We received a mass of good solutions to this problem. Well done to you all.

Here is a collection of examples from Harry, showing that you always end up with a 5. The bottom line offers an algebraic explanation:

Number (n) | Add 3 | Doubled | Add 4 | Halved | Subtract n | Answer |

2 | 5 | 10 | 14 | 7 | 5 | 5 |

34 | 37 | 74 | 78 | 39 | 5 | 5 |

309 | 312 | 624 | 628 | 314 | 5 | 5 |

-23 | -20 | -40 | -36 | -18 | 5 | 5 |

-47 | -44 | -88 | -84 | -42 | 5 | 5 |

n | n + 3 | 2(n + 3) | 2n + 10 | n + 5 | n + 5 - n | 5 |

Hussein, from Wilson's School, included a puzzle of his own that always ends up with a 1:

Think of a number.

Take away 2.

Then multiply by 3.

Then add 6.

Add the number you started with.

Divide it by 4.

Add 1.

Take away the number you started with.

Can you work out how this works?

Neerajan, also from Wilson's School, sent us this:

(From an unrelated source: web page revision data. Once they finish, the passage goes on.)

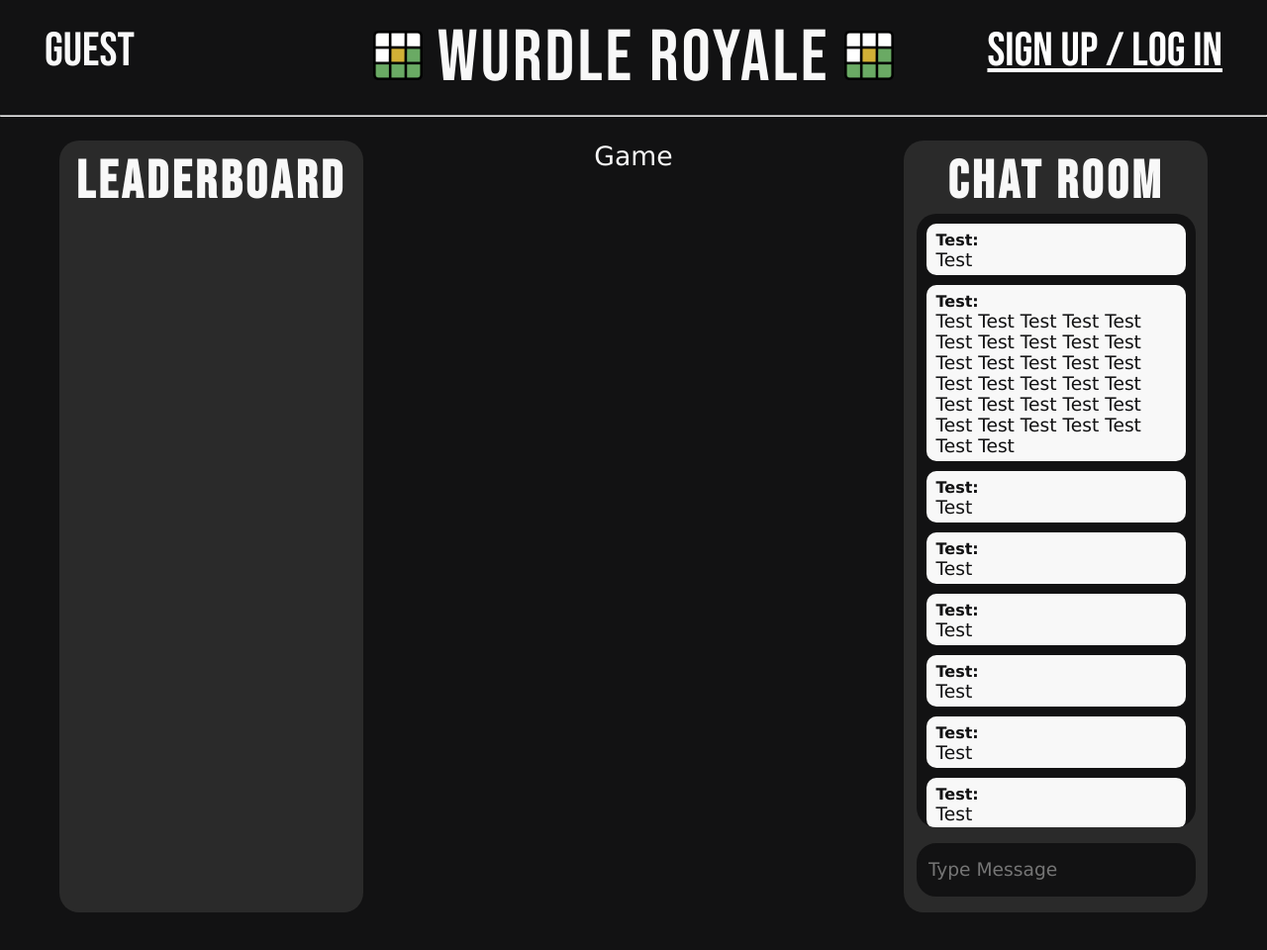
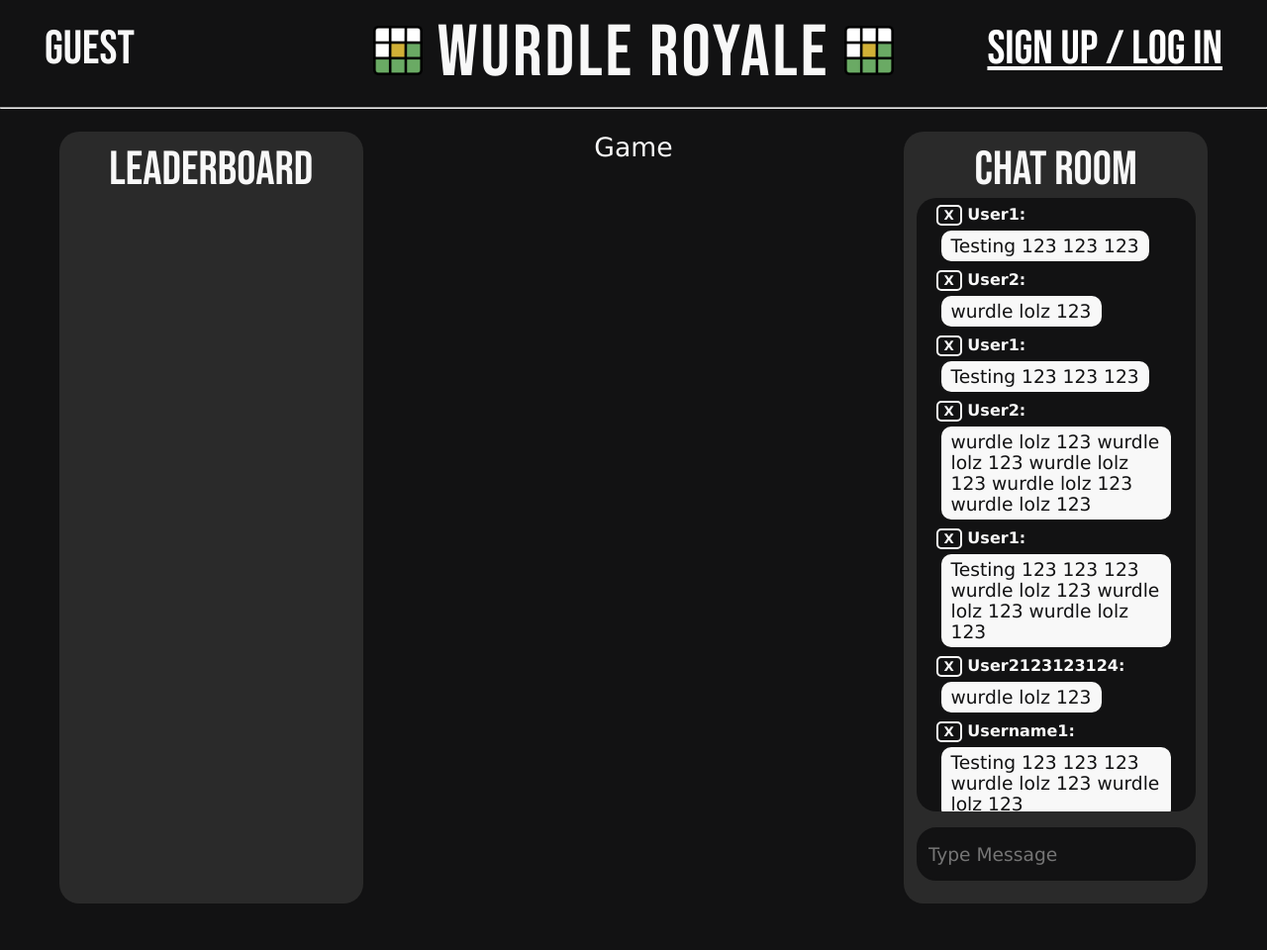
Before and after one commit to gobrin111/cse312Cave, a Flask app: page / in a window 1280 px wide. Shown: the whole page at 99% size. Run offline with Flask 3, Linux system fonts and the light colour scheme.

Commit message:
redesigned messages with delete button

```diff
--- a/static/css/credentials.css
+++ b/static/css/credentials.css
@@ -123,14 +123,18 @@ body {
 .title {
     flex: 3;
     font-size: 55pt;
-    margin: 15px auto 0 auto;
     letter-spacing: 3px;
     text-align: center;
     display: inline-block;
+    margin-top: 10px;
 }
 
 .title > img {
     height: 50px;
+}
+
+hr {
+    margin-top: 10px;
 }
 
 
--- a/static/css/style.css
+++ b/static/css/style.css
@@ -67,10 +67,14 @@ body {
 .title {
     flex: 3;
     font-size: 55pt;
-    margin: 15px auto 0 auto;
     letter-spacing: 3px;
     text-align: center;
     display: inline-block;
+    margin-top: 10px;
+}
+
+hr {
+    margin-top: 10px;
 }
 
 .title > img {
@@ -102,9 +106,9 @@ body {
 .card > h1 {
     color: #f8f8f8;
     font-family: "Bebas Neue", sans-serif;
-    font-size: 40pt;
-    letter-spacing: 4px;
+    font-size: 36pt;
     margin: 0;
+    font-weight: normal;
 }
 
 /* Chat ================================================*/
@@ -135,20 +139,38 @@ body {
 }
 
 .message-container {
+    text-align: left;
+    font-size: 12pt;
+    margin: 2px;
+    width: calc(100% - 30px);
+    display: inline-block;
+    font-weight: bold;
+}
+
+.message-container > button {
+    border-radius: 5px;
+    font-family: "Verdana";
+    font-weight: bold;
+    border: 2px solid #f8f8f8;
+    background-color: #121213;
+    color: #f8f8f8;
+    transition: 0.25s;
+}
+
+.message-container > button:hover {
     background-color: #f8f8f8;
-    text-align: left;
+    color: #121213;
+}
+
+.message-container > div {
     font-size: 14pt;
+    font-weight: normal;
+    background-color: #f8f8f8;
+    color: #121213;
     border-radius: 10px;
     margin: 5px;
-    width: calc(100% - 30px);
-    color: #121213;
     padding: 5px 10px;
     display: inline-block;
 }
 
-.message-container > span {
-    font-size: 12pt;
-    font-weight: bold;
-}
-
 /* End chat ================================================*/
--- a/templates/index.html
+++ b/templates/index.html
@@ -57,40 +57,36 @@
                 <div class="chat-log">
 <!--                    DELETE-->
                     <div class="message-container">
-                        <span class="sender">Test:</span><br/>
-                        Test
+                        <button> X </button> User1: <br/>
+                        <div>Testing 123 123 123</div>
                     </div>
                     <div class="message-container">
-                        <span class="sender">Test:</span><br/>
-                        Test Test Test Test Test Test Test Test Test Test Test Test Test Test Test Test Test Test Test Test Test Test Test Test Test Test Test Test Test Test Test Test
+                        <button> X </button> User2: <br/>
+                        <div>wurdle lolz 123</div>
                     </div>
                     <div class="message-container">
-                        <span class="sender">Test:</span><br/>
-                        Test
+                        <button> X </button> User1: <br/>
+                        <div>Testing 123 123 123</div>
                     </div>
                     <div class="message-container">
-                        <span class="sender">Test:</span><br/>
-                        Test
+                        <button> X </button> User2: <br/>
+                        <div>wurdle lolz 123 wurdle lolz 123 wurdle lolz 123 wurdle lolz 123 wurdle lolz 123</div>
                     </div>
                     <div class="message-container">
-                        <span class="sender">Test:</span><br/>
-                        Test
+                        <button> X </button> User1: <br/>
+                        <div>Testing 123 123 123 wurdle lolz 123 wurdle lolz 123 wurdle lolz 123</div>
                     </div>
                     <div class="message-container">
-                        <span class="sender">Test:</span><br/>
-                        Test
+                        <button> X </button> User2123123124: <br/>
+                        <div>wurdle lolz 123</div>
                     </div>
                     <div class="message-container">
-                        <span class="sender">Test:</span><br/>
-                        Test
+                        <button> X </button> Username1: <br/>
+                        <div>Testing 123 123 123 wurdle lolz 123 wurdle lolz 123</div>
                     </div>
                     <div class="message-container">
-                        <span class="sender">Test:</span><br/>
-                        Test
-                    </div>
-                    <div class="message-container">
-                        <span class="sender">Test:</span><br/>
-                        Test
+                        <button> X </button> User2: <br/>
+                        <div>wurdle lolz 123</div>
                     </div>
 <!--                    DELETE-->
                 </div>
```
Also changed, not shown: temporary/messages.json (added, +26 -0 lines).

I made up one and this is how it goes:

Think of a number,

multiply by 25,

take away 5,

divide by 5,

add 1,

divide by 5.

Did you get the same number you started with?

Can you work out how this works?

Connor, from King John School, also created a similar puzzle:

Pick a number.

Double it.

Add 6.

Halve it.

Take the number you started with.

Did you get 3?

Can you work out how this works?

India, from Downe House, sent us this set of instructions:

Think of a number

Multiply by 4

Add 2

Halve it

Add 7

Divide it by 2

Take away the number you first thought of.

The answer should always end up with 4.

Can you work out how this works?